This unit will consist of three parts. The three activities are all designed to open the students up to the possibilities of language and writing. Part one involves free expression in journal writing through introduction of brainstorming or clustering. Because the students have a limited ability to express themselves in writing, I will use clustering just to get them comfortable with thinking of words as being written, not spoken. One problem is that the Hispanic and Black students have a problem with language in general. The Hispanic student is not comfortable conversing in English and will revert to Spanish whenever possible. By doing free expression in writing, more new words will be used to augment their limited vocabulary, and they will need to use less Spanish in the classroom. Part two involves the reading poems of two authors, Maya Angelou and Julia Alverez, who have written about everyday life experiences which are relevant to the students. Part three of the unit, the students will view particular pictures and answer specific questions about them. This lesson is to stimulate language usage effect, inference, mood, and imaginative interpretation. Also, in part three, we will read a short selection titled “The Wild-Boy of Aveyron” and have students

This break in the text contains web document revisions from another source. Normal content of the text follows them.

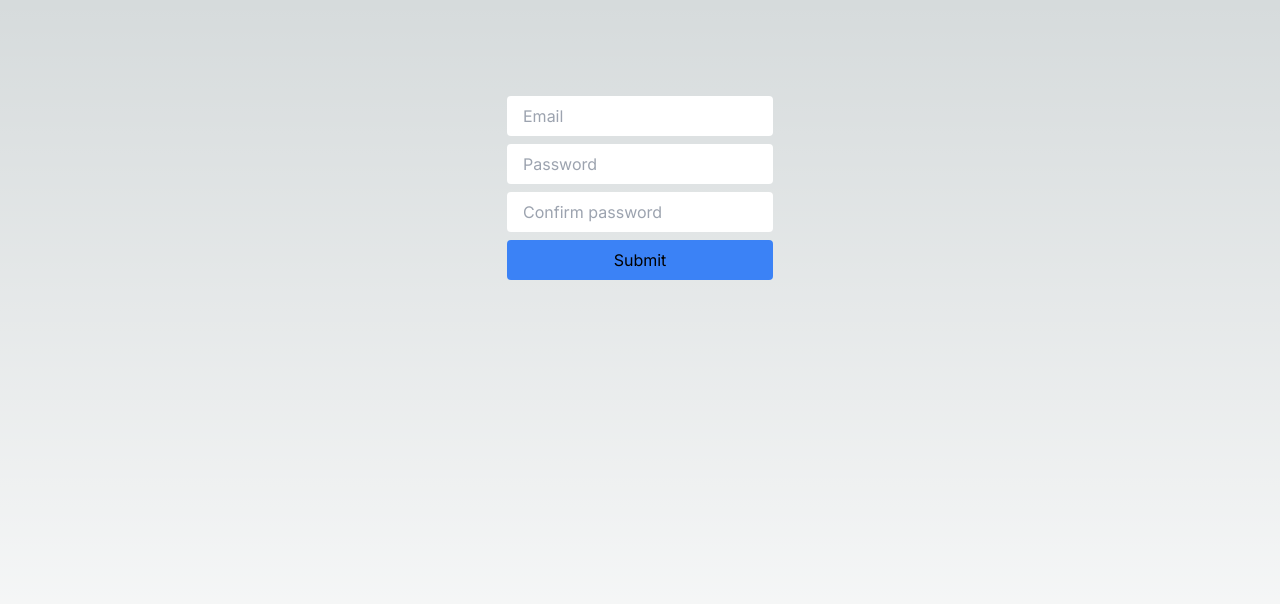
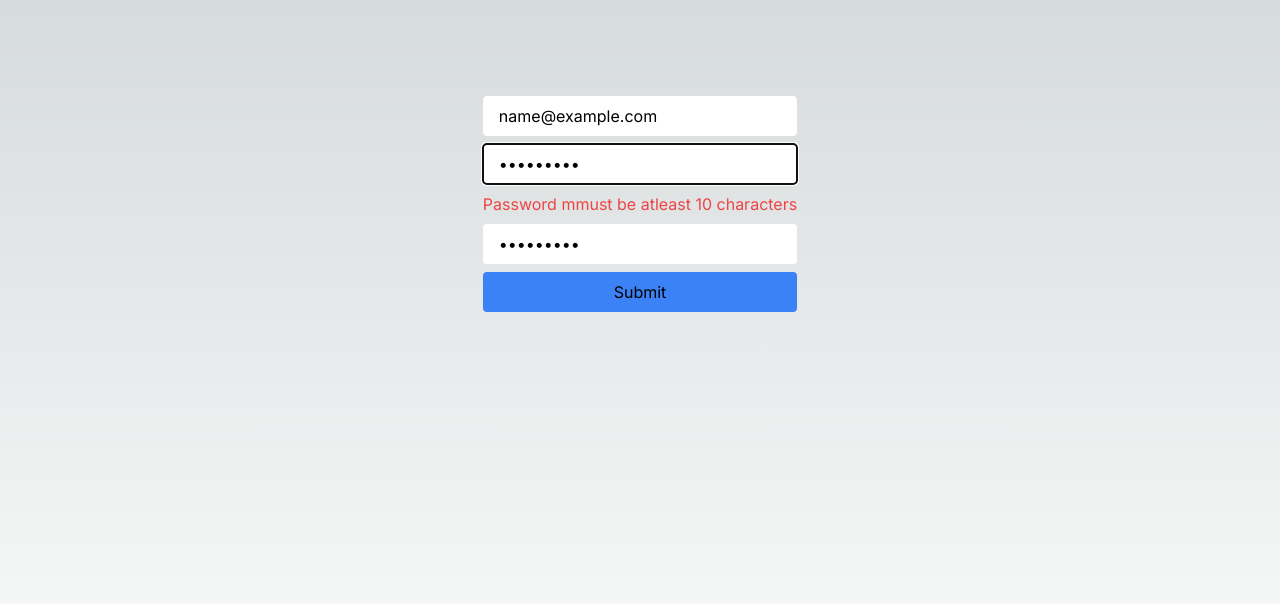
Before and after one commit to NamanJain2050/react-hook-forms-tutorial, a Next.js app: page / in a window 1280 px wide. Both pictures are taken after typing "name@example.com", "Sample123", "Sample123" into the empty fields and a click on the button "Submit". Shown: the top 604 px of the page. Built offline with nearby package versions, Linux system fonts and the light colour scheme.

Commit message:
form w react-hook-form

```diff
--- a/app/page.tsx
+++ b/app/page.tsx
@@ -1,9 +1,11 @@
+import FormWithReactHookForm from "@/components/form-w-react-hook-form";
 import FormWithoutReactHookForm from "@/components/form-wo-react-hook-form";
 
 export default function Home() {
   return (
     <main className="flex min-h-screen flex-col items-center justify-between p-24">
-      <FormWithoutReactHookForm />
+      {/* <FormWithoutReactHookForm /> */}
+      <FormWithReactHookForm />
     </main>
   );
 }
--- /dev/null
+++ b/components/form-w-react-hook-form.tsx
@@ -0,0 +1,74 @@
+"use client";
+
+import React from "react";
+import { useForm } from "react-hook-form";
+import type { FieldValues } from "react-hook-form";
+
+const FormWithReactHookForm = () => {
+  const {
+    register,
+    handleSubmit,
+    formState: { errors, isSubmitting },
+    reset,
+    getValues,
+  } = useForm();
+
+  const onSubmit = async (data: FieldValues) => {
+    await new Promise((resolve) => setTimeout(resolve, 1000));
+
+    reset();
+  };
+
+  return (
+    <form onSubmit={handleSubmit(onSubmit)} className="flex flex-col gap-y-2">
+      <input
+        {...register("email", {
+          required: "Email is required",
+        })}
+        type="email"
+        placeholder="Email"
+        className="px-4 py-2 rounded"
+      />
+      {errors.email && (
+        <p className="text-red-500">{`${errors.email.message}`}</p>
+      )}
+      <input
+        {...register("password", {
+          required: "Password is required",
+          minLength: {
+            value: 10,
+            message: "Password mmust be atleast 10 characters",
+          },
+        })}
+        type="password"
+        placeholder="Password"
+        className="px-4 py-2 rounded"
+      />
+      {errors.password && (
+        <p className="text-red-500">{`${errors.password.message}`}</p>
+      )}
+      <input
+        {...register("confirmPassword", {
+          required: "Confirm password is required",
+          validate: (value) =>
+            value === getValues("password") || "Passwords must match",
+        })}
+        type="password"
+        placeholder="Confirm password"
+        className="px-4 py-2 rounded"
+      />
+      {errors.confirmPassword && (
+        <p className="text-red-500">{`${errors.confirmPassword.message}`}</p>
+      )}
+      <button
+        type="submit"
+        disabled={isSubmitting}
+        className="bg-blue-500 disabled:bg-gray-500 py-2 rounded"
+      >
+        Submit
+      </button>
+    </form>
+  );
+};
+
+export default FormWithReactHookForm;
```
Also changed, not shown: package.json (+5 -4 lines), 1 other file (tests, documents, lock files or other folders).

The intent of this unit is to make writings so valuable to the students that they will want to express themselves with some kind of writing daily. The unit will be used during the second marking period when the students have settled down and are into “my routine” of teaching and expectations. The teacher may extend the time limit of this unit if he or she so desires.
Clustering is one of the activities I will use to open the students up to a better enjoyment of writing skills with language. With the students using clustering or brainstorming, it will be a way for them to think and talk about their topics. They will collect information and ideas usually more than they will finally use, and then pick, choose, and organize what they want to say. Knowing my students, I can visualize them enjoying themselves once they learn to do this method. The students can relate to things they know best because it is something that belongs to them.The optimum would be to have the class take pen in hand and do the unit for the complete four marking periods; however, this is not feasible because I am an enrichment teacher and must follow certain guide lines at specific times, such as preparing students for test taking skills, which takes up much time.
The journals will be a separate notebook for self-expression and composing. For want of a better name, journals could be called “My Idea Book” or whatever fits the student’s fancy. Hopefully, in time, we will develop the art of sharing with the group. Of course, this will be entirely optional. The setting of specific goals and attaining those goals will help the students achieve some degree of confidence. With this new confidence, I could conceive of peer editing if the class so desires. I am aware that I must have all types of “good” materials in my classroom if I am to initiate this unit to turn the students on! During the teaching of this unit, teacher and student will be cognizant of spelling, grammar, punctuation, and paragraph formation. The student’s writing paper for the journals will be blank sheets of unlined paper. The rationale for using this type of paper is to give my students a feeling of freedom . . . to write as much or as little as they deem necessary, without attention to or worry about containment and orderliness.